Problem statement | Copy the lines verbatim, beginning with the line that contains "added matlab" and continuing through the end of the data, and only those lines.

Records from a collection |
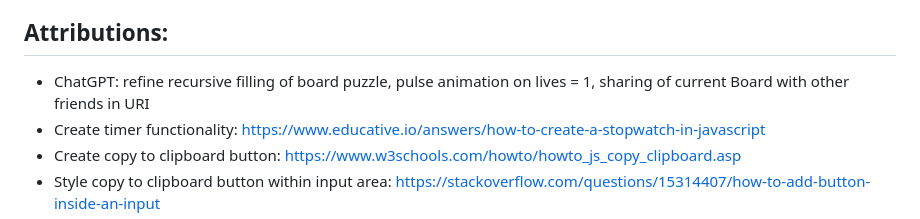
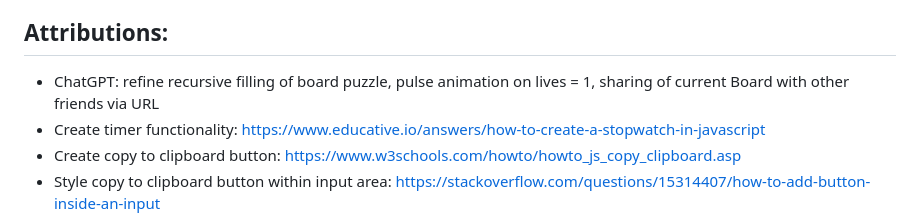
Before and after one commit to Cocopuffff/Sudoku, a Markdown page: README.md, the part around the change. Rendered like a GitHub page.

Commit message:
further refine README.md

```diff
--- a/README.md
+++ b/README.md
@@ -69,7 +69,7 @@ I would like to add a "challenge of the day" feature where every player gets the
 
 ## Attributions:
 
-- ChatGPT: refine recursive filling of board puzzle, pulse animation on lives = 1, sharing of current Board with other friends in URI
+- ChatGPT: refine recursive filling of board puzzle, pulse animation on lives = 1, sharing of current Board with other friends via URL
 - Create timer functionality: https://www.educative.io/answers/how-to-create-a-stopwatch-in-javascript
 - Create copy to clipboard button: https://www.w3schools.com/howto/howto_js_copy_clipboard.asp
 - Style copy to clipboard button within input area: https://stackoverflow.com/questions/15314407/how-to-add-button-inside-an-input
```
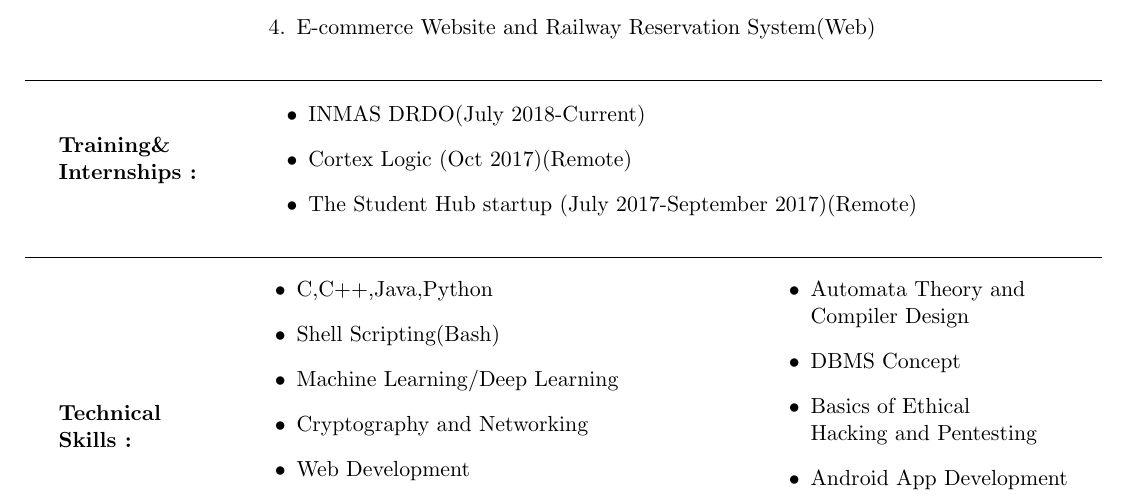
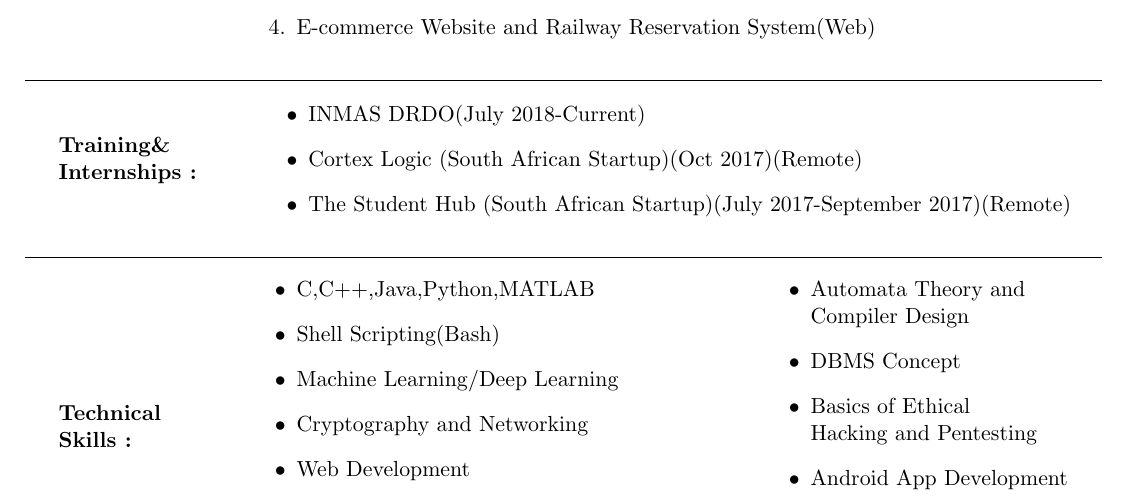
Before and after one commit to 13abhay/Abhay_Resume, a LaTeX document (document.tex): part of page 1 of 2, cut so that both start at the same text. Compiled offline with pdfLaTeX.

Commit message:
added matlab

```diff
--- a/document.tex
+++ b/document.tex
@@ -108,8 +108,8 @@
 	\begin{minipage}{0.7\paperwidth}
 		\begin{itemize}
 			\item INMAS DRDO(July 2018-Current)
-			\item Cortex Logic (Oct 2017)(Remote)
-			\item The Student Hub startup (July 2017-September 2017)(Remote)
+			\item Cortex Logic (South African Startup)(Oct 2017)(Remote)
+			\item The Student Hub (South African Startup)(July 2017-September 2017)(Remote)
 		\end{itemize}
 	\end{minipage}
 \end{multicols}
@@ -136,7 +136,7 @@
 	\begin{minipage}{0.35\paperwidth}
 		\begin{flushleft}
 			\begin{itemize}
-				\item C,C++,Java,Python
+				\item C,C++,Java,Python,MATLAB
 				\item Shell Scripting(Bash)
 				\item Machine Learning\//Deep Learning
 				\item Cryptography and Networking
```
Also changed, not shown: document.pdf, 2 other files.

Reply |
added matlab

```diff
--- a/document.tex
+++ b/document.tex
@@ -108,8 +108,8 @@
 	\begin{minipage}{0.7\paperwidth}
 		\begin{itemize}
 			\item INMAS DRDO(July 2018-Current)
-			\item Cortex Logic (Oct 2017)(Remote)
-			\item The Student Hub startup (July 2017-September 2017)(Remote)
+			\item Cortex Logic (South African Startup)(Oct 2017)(Remote)
+			\item The Student Hub (South African Startup)(July 2017-September 2017)(Remote)
 		\end{itemize}
 	\end{minipage}
 \end{multicols}
@@ -136,7 +136,7 @@
 	\begin{minipage}{0.35\paperwidth}
 		\begin{flushleft}
 			\begin{itemize}
-				\item C,C++,Java,Python
+				\item C,C++,Java,Python,MATLAB
 				\item Shell Scripting(Bash)
 				\item Machine Learning\//Deep Learning
 				\item Cryptography and Networking
```
Also changed, not shown: document.pdf, 2 other files.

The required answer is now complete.